* **WORK REQUEST**:
Please reproduce all the data exactly as written and omit the pictures.
====== DATA TO USE
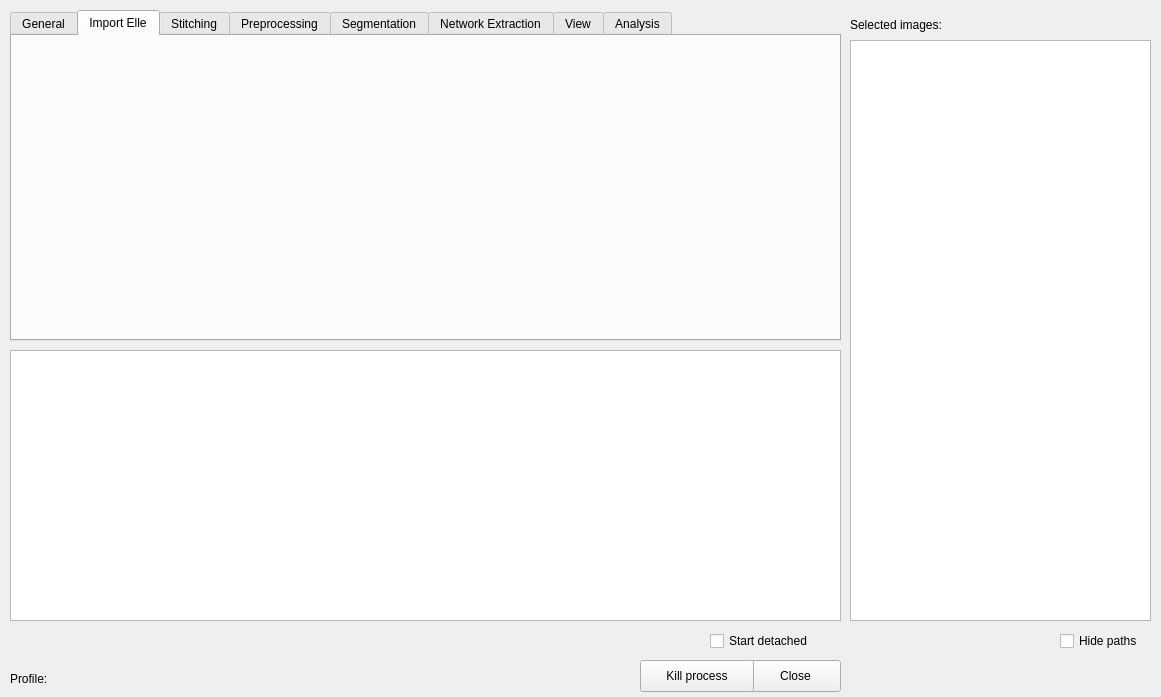
Before: the Qt Designer form processdialog.ui in tobinder/processdialog, drawn with Qt 5.
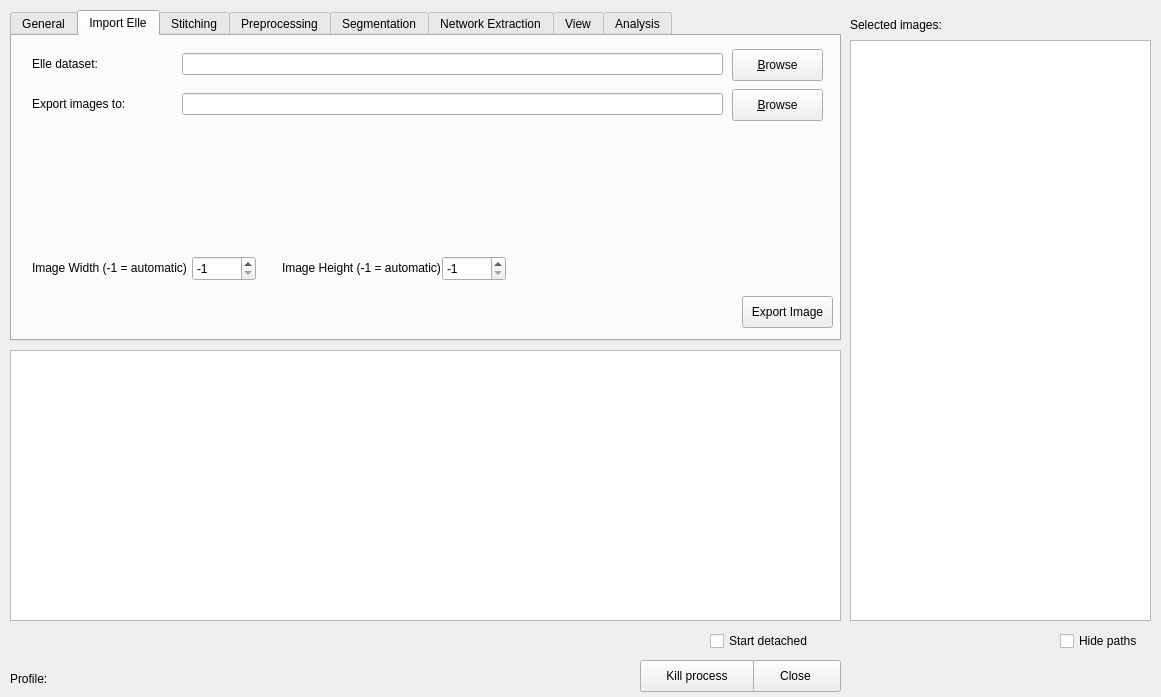
After: the same form once the commit is applied. The open tabs and pages were chosen to show the change. Icons and pictures are not drawn.

Commit message: Add elle dataset functions

Diff of the .ui file:
```diff
--- a/processdialog.ui
+++ b/processdialog.ui
@@ -515,6 +515,218 @@
     <attribute name="title">
      <string>Import Elle</string>
     </attribute>
+    <widget class="QPushButton" name="elleDataSetBrowse">
+     <property name="geometry">
+      <rect>
+       <x>720</x>
+       <y>13</y>
+       <width>91</width>
+       <height>32</height>
+      </rect>
+     </property>
+     <property name="sizePolicy">
+      <sizepolicy hsizetype="Fixed" vsizetype="Fixed">
+       <horstretch>0</horstretch>
+       <verstretch>0</verstretch>
+      </sizepolicy>
+     </property>
+     <property name="text">
+      <string>&amp;Browse</string>
+     </property>
+     <property name="shortcut">
+      <string>Alt+B</string>
+     </property>
+    </widget>
+    <widget class="QLabel" name="elleDSLabel">
+     <property name="geometry">
+      <rect>
+       <x>20</x>
+       <y>20</y>
+       <width>111</width>
+       <height>16</height>
+      </rect>
+     </property>
+     <property name="sizePolicy">
+      <sizepolicy hsizetype="Fixed" vsizetype="Preferred">
+       <horstretch>0</horstretch>
+       <verstretch>0</verstretch>
+      </sizepolicy>
+     </property>
+     <property name="frameShape">
+      <enum>QFrame::NoFrame</enum>
+     </property>
+     <property name="frameShadow">
+      <enum>QFrame::Plain</enum>
+     </property>
+     <property name="text">
+      <string>Elle dataset:</string>
+     </property>
+     <property name="buddy">
+      <cstring>originalEdit</cstring>
+     </property>
+    </widget>
+    <widget class="QLineEdit" name="elleDataSetEdit">
+     <property name="geometry">
+      <rect>
+       <x>170</x>
+       <y>17</y>
+       <width>541</width>
+       <height>22</height>
+      </rect>
+     </property>
+    </widget>
+    <widget class="QLineEdit" name="elleExportEdit">
+     <property name="geometry">
+      <rect>
+       <x>170</x>
+       <y>57</y>
+       <width>541</width>
+       <height>22</height>
+      </rect>
+     </property>
+    </widget>
+    <widget class="QPushButton" name="elleExportBrowse">
+     <property name="geometry">
+      <rect>
+       <x>720</x>
+       <y>53</y>
+       <width>91</width>
+       <height>32</height>
+      </rect>
+     </property>
+     <property name="sizePolicy">
+      <sizepolicy hsizetype="Fixed" vsizetype="Fixed">
+       <horstretch>0</horstretch>
+       <verstretch>0</verstretch>
+      </sizepolicy>
+     </property>
+     <property name="text">
+      <string>&amp;Browse</string>
+     </property>
+     <property name="shortcut">
+      <string>Alt+B</string>
+     </property>
+    </widget>
+    <widget class="QLabel" name="elleExportLabel">
+     <property name="geometry">
+      <rect>
+       <x>20</x>
+       <y>60</y>
+       <width>111</width>
+       <height>16</height>
+      </rect>
+     </property>
+     <property name="sizePolicy">
+      <sizepolicy hsizetype="Fixed" vsizetype="Preferred">
+       <horstretch>0</horstretch>
+       <verstretch>0</verstretch>
+      </sizepolicy>
+     </property>
+     <property name="frameShape">
+      <enum>QFrame::NoFrame</enum>
+     </property>
+     <property name="frameShadow">
+      <enum>QFrame::Plain</enum>
+     </property>
+     <property name="text">
+      <string>Export images to:</string>
+     </property>
+     <property name="buddy">
+      <cstring>originalEdit</cstring>
+     </property>
+    </widget>
+    <widget class="QLabel" name="label_10">
+     <property name="geometry">
+      <rect>
+       <x>20</x>
+       <y>224</y>
+       <width>161</width>
+       <height>16</height>
+      </rect>
+     </property>
+     <property name="text">
+      <string>Image Width (-1 = automatic)</string>
+     </property>
+    </widget>
+    <widget class="QSpinBox" name="elleXBox">
+     <property name="geometry">
+      <rect>
+       <x>180</x>
+       <y>220</y>
+       <width>64</width>
+       <height>25</height>
+      </rect>
+     </property>
+     <property name="minimum">
+      <number>-1</number>
+     </property>
+     <property name="maximum">
+      <number>99999</number>
+     </property>
+     <property name="singleStep">
+      <number>1</number>
+     </property>
+     <property name="value">
+      <number>-1</number>
+     </property>
+    </widget>
+    <widget class="QLabel" name="label_11">
+     <property name="geometry">
+      <rect>
+       <x>270</x>
+       <y>224</y>
+       <width>161</width>
+       <height>16</height>
+      </rect>
+     </property>
+     <property name="text">
+      <string>Image Height (-1 = automatic)</string>
+     </property>
+    </widget>
+    <widget class="QSpinBox" name="elleYBox">
+     <property name="geometry">
+      <rect>
+       <x>430</x>
+       <y>220</y>
+       <width>64</width>
+       <height>25</height>
+      </rect>
+     </property>
+     <property name="minimum">
+      <number>-1</number>
+     </property>
+     <property name="maximum">
+      <number>99999</number>
+     </property>
+     <property name="singleStep">
+      <number>1</number>
+     </property>
+     <property name="value">
+      <number>-1</number>
+     </property>
+    </widget>
+    <widget class="QPushButton" name="elleExportButton">
+     <property name="geometry">
+      <rect>
+       <x>730</x>
+       <y>260</y>
+       <width>91</width>
+       <height>32</height>
+      </rect>
+     </property>
+     <property name="sizePolicy">
+      <sizepolicy hsizetype="Fixed" vsizetype="Fixed">
+       <horstretch>0</horstretch>
+       <verstretch>0</verstretch>
+      </sizepolicy>
+     </property>
+     <property name="text">
+      <string>Export Image</string>
+     </property>
+     <property name="shortcut">
+      <string>Alt+B</string>
+     </property>
+    </widget>
    </widget>
    <widget class="QWidget" name="stitching">
     <attribute name="title">
```
Left out of the diff: 6 changed lines with no effect on the pictures. The commit also changes 2 other files.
============
* **ANSWER SPACE**:
Before: the Qt Designer form processdialog.ui in tobinder/processdialog, drawn with Qt 5.
After: the same form once the commit is applied. The open tabs and pages were chosen to show the change. Icons and pictures are not drawn.

Commit message: Add elle dataset functions

Diff of the .ui file:
```diff
--- a/processdialog.ui
+++ b/processdialog.ui
@@ -515,6 +515,218 @@
     <attribute name="title">
      <string>Import Elle</string>
     </attribute>
+    <widget class="QPushButton" name="elleDataSetBrowse">
+     <property name="geometry">
+      <rect>
+       <x>720</x>
+       <y>13</y>
+       <width>91</width>
+       <height>32</height>
+      </rect>
+     </property>
+     <property name="sizePolicy">
+      <sizepolicy hsizetype="Fixed" vsizetype="Fixed">
+       <horstretch>0</horstretch>
+       <verstretch>0</verstretch>
+      </sizepolicy>
+     </property>
+     <property name="text">
+      <string>&amp;Browse</string>
+     </property>
+     <property name="shortcut">
+      <string>Alt+B</string>
+     </property>
+    </widget>
+    <widget class="QLabel" name="elleDSLabel">
+     <property name="geometry">
+      <rect>
+       <x>20</x>
+       <y>20</y>
+       <width>111</width>
+       <height>16</height>
+      </rect>
+     </property>
+     <property name="sizePolicy">
+      <sizepolicy hsizetype="Fixed" vsizetype="Preferred">
+       <horstretch>0</horstretch>
+       <verstretch>0</verstretch>
+      </sizepolicy>
+     </property>
+     <property name="frameShape">
+      <enum>QFrame::NoFrame</enum>
+     </property>
+     <property name="frameShadow">
+      <enum>QFrame::Plain</enum>
+     </property>
+     <property name="text">
+      <string>Elle dataset:</string>
+     </property>
+     <property name="buddy">
+      <cstring>originalEdit</cstring>
+     </property>
+    </widget>
+    <widget class="QLineEdit" name="elleDataSetEdit">
+     <property name="geometry">
+      <rect>
+       <x>170</x>
+       <y>17</y>
+       <width>541</width>
+       <height>22</height>
+      </rect>
+     </property>
+    </widget>
+    <widget class="QLineEdit" name="elleExportEdit">
+     <property name="geometry">
+      <rect>
+       <x>170</x>
+       <y>57</y>
+       <width>541</width>
+       <height>22</height>
+      </rect>
+     </property>
+    </widget>
+    <widget class="QPushButton" name="elleExportBrowse">
+     <property name="geometry">
+      <rect>
+       <x>720</x>
+       <y>53</y>
+       <width>91</width>
+       <height>32</height>
+      </rect>
+     </property>
+     <property name="sizePolicy">
+      <sizepolicy hsizetype="Fixed" vsizetype="Fixed">
+       <horstretch>0</horstretch>
+       <verstretch>0</verstretch>
+      </sizepolicy>
+     </property>
+     <property name="text">
+      <string>&amp;Browse</string>
+     </property>
+     <property name="shortcut">
+      <string>Alt+B</string>
+     </property>
+    </widget>
+    <widget class="QLabel" name="elleExportLabel">
+     <property name="geometry">
+      <rect>
+       <x>20</x>
+       <y>60</y>
+       <width>111</width>
+       <height>16</height>
+      </rect>
+     </property>
+     <property name="sizePolicy">
+      <sizepolicy hsizetype="Fixed" vsizetype="Preferred">
+       <horstretch>0</horstretch>
+       <verstretch>0</verstretch>
+      </sizepolicy>
+     </property>
+     <property name="frameShape">
+      <enum>QFrame::NoFrame</enum>
+     </property>
+     <property name="frameShadow">
+      <enum>QFrame::Plain</enum>
+     </property>
+     <property name="text">
+      <string>Export images to:</string>
+     </property>
+     <property name="buddy">
+      <cstring>originalEdit</cstring>
+     </property>
+    </widget>
+    <widget class="QLabel" name="label_10">
+     <property name="geometry">
+      <rect>
+       <x>20</x>
+       <y>224</y>
+       <width>161</width>
+       <height>16</height>
+      </rect>
+     </property>
+     <property name="text">
+      <string>Image Width (-1 = automatic)</string>
+     </property>
+    </widget>
+    <widget class="QSpinBox" name="elleXBox">
+     <property name="geometry">
+      <rect>
+       <x>180</x>
+       <y>220</y>
+       <width>64</width>
+       <height>25</height>
+      </rect>
+     </property>
+     <property name="minimum">
+      <number>-1</number>
+     </property>
+     <property name="maximum">
+      <number>99999</number>
+     </property>
+     <property name="singleStep">
+      <number>1</number>
+     </property>
+     <property name="value">
+      <number>-1</number>
+     </property>
+    </widget>
+    <widget class="QLabel" name="label_11">
+     <property name="geometry">
+      <rect>
+       <x>270</x>
+       <y>224</y>
+       <width>161</width>
+       <height>16</height>
+      </rect>
+     </property>
+     <property name="text">
+      <string>Image Height (-1 = automatic)</string>
+     </property>
+    </widget>
+    <widget class="QSpinBox" name="elleYBox">
+     <property name="geometry">
+      <rect>
+       <x>430</x>
+       <y>220</y>
+       <width>64</width>
+       <height>25</height>
+      </rect>
+     </property>
+     <property name="minimum">
+      <number>-1</number>
+     </property>
+     <property name="maximum">
+      <number>99999</number>
+     </property>
+     <property name="singleStep">
+      <number>1</number>
+     </property>
+     <property name="value">
+      <number>-1</number>
+     </property>
+    </widget>
+    <widget class="QPushButton" name="elleExportButton">
+     <property name="geometry">
+      <rect>
+       <x>730</x>
+       <y>260</y>
+       <width>91</width>
+       <height>32</height>
+      </rect>
+     </property>
+     <property name="sizePolicy">
+      <sizepolicy hsizetype="Fixed" vsizetype="Fixed">
+       <horstretch>0</horstretch>
+       <verstretch>0</verstretch>
+      </sizepolicy>
+     </property>
+     <property name="text">
+      <string>Export Image</string>
+     </property>
+     <property name="shortcut">
+      <string>Alt+B</string>
+     </property>
+    </widget>
    </widget>
    <widget class="QWidget" name="stitching">
     <attribute name="title">
```
Left out of the diff: 6 changed lines with no effect on the pictures. The commit also changes 2 other files.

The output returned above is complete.